The Importance of Nonsexual Touch

By Amy Juran, Writing Assistant Intern

couple smiling

I think we underestimate the value of nonsexual touch.

It can be so easy to overlook all of the benefits we can glean from giving and receiving affection in ways as simple as a hug or a soft pat on the back. It’s these simple interactions that can really tighten the bonds of our friendships and build trust between us. I think we associate touch so strongly with romantic relationships that we overlook the times people reached out a hand in comfort, and in doing so, we miss out on an amazing resource that we have in times of need.

It can actually be pretty risky to reserve physical touch purely for intimacy, the downfall being that our bodies need physical touch for edification, not just from a lover, but simply from people that we love. When we associate touch as a primarily sexual thing, we build up a huge storehouse of repressed physical desire that can get carried away when we are put in a romantic situation. The thought occurred to me that maybe if we recognize the value of nonsexual touch in our plutonic relationships and friendships, it might displace some of the craving that our hearts have for physical intimacy, and our romantic relationships might be healthier and less focused on the physical aspect.

Verbal affirmation can do so much for us, and kind words can heal all sorts of hurt, but nothing quite compares to a kind embrace for comfort. Conversations become memories with that little slip of an arm into the crook of an elbow as friends walk through the park, or the firm grasp of both arms in excitement. My favorite endearing gesture: the hand grab.

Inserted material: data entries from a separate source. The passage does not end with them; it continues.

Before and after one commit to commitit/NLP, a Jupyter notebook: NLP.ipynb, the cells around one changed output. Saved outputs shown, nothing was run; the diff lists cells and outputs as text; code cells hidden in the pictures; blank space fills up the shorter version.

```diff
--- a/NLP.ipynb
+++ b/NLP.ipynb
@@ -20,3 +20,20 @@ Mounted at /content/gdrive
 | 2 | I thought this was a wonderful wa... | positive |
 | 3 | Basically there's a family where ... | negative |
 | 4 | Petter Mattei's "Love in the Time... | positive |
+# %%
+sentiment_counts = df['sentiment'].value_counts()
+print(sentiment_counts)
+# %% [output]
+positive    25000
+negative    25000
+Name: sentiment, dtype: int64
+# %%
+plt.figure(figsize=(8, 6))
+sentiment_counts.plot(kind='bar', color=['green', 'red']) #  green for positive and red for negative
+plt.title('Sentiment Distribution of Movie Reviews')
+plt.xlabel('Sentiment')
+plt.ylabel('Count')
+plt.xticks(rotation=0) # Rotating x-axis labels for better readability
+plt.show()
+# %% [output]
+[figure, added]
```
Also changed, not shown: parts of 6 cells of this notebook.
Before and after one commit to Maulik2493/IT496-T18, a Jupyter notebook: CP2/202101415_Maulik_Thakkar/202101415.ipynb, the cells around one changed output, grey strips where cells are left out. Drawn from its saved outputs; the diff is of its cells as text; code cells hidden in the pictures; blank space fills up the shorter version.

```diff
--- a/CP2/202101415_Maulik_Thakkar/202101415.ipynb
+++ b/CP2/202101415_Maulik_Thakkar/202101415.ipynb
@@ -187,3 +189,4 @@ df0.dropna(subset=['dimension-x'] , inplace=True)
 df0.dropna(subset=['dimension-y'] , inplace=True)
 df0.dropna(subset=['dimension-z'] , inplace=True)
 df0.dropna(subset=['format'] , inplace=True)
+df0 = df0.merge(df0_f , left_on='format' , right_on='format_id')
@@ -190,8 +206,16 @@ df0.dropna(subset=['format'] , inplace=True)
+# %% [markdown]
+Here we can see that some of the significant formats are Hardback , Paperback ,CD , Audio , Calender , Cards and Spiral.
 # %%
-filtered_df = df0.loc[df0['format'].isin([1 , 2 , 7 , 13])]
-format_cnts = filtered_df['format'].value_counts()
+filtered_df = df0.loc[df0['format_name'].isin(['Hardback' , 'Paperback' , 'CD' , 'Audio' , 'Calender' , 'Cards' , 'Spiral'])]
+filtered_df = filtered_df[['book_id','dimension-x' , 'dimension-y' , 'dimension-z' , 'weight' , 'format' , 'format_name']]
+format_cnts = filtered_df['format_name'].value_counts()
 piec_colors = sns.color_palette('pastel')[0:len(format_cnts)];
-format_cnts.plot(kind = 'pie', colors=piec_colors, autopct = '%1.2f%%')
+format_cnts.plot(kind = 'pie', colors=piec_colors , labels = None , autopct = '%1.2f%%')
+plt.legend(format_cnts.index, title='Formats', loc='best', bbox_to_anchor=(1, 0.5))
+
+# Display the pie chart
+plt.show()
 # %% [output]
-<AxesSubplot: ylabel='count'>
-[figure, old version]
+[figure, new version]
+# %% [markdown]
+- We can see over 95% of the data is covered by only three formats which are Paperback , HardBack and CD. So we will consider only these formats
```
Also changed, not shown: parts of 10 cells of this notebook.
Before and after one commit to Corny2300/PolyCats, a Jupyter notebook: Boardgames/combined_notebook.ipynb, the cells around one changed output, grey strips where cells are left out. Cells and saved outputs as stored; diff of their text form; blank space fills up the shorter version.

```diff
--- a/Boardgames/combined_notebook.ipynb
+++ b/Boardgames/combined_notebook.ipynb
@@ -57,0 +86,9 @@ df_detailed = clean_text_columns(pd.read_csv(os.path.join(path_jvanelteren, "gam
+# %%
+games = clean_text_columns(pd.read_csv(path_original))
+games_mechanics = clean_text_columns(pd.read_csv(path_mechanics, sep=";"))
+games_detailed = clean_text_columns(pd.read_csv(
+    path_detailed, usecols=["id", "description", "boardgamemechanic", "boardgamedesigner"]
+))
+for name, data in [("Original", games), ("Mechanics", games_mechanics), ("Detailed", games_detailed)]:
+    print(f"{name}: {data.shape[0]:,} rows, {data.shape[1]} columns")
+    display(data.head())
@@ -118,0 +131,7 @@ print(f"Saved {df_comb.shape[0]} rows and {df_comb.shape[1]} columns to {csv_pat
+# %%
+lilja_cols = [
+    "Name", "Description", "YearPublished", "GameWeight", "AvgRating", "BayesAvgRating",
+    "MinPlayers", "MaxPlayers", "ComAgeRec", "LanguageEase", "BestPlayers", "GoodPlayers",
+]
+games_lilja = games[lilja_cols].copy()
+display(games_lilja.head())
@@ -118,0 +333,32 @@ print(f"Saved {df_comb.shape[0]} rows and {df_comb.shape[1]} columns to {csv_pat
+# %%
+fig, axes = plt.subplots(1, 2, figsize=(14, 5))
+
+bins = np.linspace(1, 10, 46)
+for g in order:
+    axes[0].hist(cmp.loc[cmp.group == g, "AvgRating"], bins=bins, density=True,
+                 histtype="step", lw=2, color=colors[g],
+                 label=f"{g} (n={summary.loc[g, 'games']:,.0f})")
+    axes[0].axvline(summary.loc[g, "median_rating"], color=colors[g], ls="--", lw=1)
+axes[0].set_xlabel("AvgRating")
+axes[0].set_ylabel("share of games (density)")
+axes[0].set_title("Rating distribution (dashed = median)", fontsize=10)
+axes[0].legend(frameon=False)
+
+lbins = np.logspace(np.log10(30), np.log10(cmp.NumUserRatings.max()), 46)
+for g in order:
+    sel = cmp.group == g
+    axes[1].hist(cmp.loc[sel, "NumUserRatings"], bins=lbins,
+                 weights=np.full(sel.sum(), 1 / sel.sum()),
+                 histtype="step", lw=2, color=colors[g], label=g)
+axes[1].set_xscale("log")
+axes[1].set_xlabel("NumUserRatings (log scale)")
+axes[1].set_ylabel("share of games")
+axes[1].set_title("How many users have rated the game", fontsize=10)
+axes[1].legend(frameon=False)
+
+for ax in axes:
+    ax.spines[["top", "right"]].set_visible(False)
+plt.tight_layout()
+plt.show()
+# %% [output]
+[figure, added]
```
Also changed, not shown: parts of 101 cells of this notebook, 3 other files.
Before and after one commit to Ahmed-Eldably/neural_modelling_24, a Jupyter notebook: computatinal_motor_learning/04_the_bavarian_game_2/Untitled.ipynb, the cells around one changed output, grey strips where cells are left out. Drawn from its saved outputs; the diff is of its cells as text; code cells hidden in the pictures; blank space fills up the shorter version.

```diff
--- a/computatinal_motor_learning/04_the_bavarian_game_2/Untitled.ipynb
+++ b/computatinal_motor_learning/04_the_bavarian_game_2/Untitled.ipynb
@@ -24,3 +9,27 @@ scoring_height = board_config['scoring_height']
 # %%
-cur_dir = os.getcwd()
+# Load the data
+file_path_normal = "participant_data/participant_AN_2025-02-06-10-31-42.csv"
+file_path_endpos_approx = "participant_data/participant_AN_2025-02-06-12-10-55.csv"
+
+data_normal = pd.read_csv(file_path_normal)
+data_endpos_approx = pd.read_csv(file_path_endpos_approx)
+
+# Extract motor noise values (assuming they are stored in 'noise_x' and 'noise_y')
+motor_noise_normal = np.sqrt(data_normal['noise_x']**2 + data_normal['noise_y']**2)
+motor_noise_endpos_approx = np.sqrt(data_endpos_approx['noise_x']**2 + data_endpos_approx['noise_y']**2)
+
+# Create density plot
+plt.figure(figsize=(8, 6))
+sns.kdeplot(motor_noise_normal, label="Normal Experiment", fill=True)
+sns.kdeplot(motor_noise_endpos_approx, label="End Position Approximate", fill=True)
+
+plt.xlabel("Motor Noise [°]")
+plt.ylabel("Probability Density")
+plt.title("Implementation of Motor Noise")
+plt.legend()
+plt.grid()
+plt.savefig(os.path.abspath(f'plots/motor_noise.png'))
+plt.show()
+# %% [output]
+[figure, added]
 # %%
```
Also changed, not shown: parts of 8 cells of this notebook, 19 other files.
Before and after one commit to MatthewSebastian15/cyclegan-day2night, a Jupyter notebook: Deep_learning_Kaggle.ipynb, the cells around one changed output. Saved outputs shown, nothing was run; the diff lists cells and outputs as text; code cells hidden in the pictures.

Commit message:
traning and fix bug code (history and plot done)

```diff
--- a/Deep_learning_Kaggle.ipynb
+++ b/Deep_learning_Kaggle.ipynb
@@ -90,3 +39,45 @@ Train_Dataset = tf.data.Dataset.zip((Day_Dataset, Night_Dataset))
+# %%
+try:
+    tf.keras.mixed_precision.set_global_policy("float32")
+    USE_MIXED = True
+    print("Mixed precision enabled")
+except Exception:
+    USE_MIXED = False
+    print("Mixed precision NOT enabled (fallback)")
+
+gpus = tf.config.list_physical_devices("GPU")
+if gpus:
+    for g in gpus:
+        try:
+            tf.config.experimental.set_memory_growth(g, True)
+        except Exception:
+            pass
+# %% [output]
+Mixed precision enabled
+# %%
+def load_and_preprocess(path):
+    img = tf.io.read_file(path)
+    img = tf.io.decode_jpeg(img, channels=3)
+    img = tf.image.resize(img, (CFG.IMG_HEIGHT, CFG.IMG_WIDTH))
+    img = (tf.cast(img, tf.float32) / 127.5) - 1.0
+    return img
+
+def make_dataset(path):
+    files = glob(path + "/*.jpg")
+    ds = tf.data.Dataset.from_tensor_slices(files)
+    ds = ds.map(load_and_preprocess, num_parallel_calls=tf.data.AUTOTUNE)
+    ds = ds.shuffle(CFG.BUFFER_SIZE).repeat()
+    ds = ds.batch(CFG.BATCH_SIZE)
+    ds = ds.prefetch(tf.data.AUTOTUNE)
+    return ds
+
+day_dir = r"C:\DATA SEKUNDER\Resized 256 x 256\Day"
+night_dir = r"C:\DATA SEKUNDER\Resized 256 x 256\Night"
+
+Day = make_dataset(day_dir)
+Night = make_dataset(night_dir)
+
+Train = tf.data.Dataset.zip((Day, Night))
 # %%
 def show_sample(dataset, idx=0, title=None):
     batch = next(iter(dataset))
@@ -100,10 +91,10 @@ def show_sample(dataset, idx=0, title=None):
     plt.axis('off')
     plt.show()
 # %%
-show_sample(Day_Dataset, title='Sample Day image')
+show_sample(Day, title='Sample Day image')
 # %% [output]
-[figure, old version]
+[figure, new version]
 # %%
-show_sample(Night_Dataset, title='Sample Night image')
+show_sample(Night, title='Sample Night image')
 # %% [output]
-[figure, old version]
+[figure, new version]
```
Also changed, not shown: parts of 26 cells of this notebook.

You know, when you and a friend are in the midst of an intentional conversation and you both connect on something or share a nice, deep, gut laugh, and to seal the moment one of you clasps the other’s hand with a tight squeeze. It’s such a beautiful, heartfelt impulse.

We need more hand grabs in the world​.

Nonsexual touch tends to have almost this supernatural power to ease tension and anxiety. It seems almost impossible to remain stressed after I’ve confided in a loved one and they just wrap me up. It’s like there is a displacement of energy that happens where they take a bit of my burden and I get relief in return. And when we extend this comfort and kindness even to people we don’t know very well, we heal wounds and bridge gaps we never imagined. In Column McCan’s book, Let the Great World Spin, he paints a beautiful picture of a crowd all gathered around the spectacle of a man tightrope walking between two buildings. He describes how “perfect strangers touched one another on the elbows.” It’s a beautiful image, and McCan clearly understands the magic that happens when people draw near to each other in moments of chaos or panic. Any number of causes can bring us together, but it’s that simple touch and connection that really forms a bond.

One individual who immediately comes to mind when I think of extending a kind touch to strangers is Pope Francis. On multiple occasions he is seen publicly embracing beggars, kissing children, reaching out to anyone and everyone. It seems like he doesn’t have the capacity to pull away when he sees someone to care for, and he is a beautiful example of how opening our arms can build people up and make them feel affirmed.

Pope Francis hugs a child as he arrives to lead the weekly audience in Saint Peter's Square at the Vatican June 19, 2013.   REUTERS/Stefano Rellandini     (VATICAN - Tags: RELIGION)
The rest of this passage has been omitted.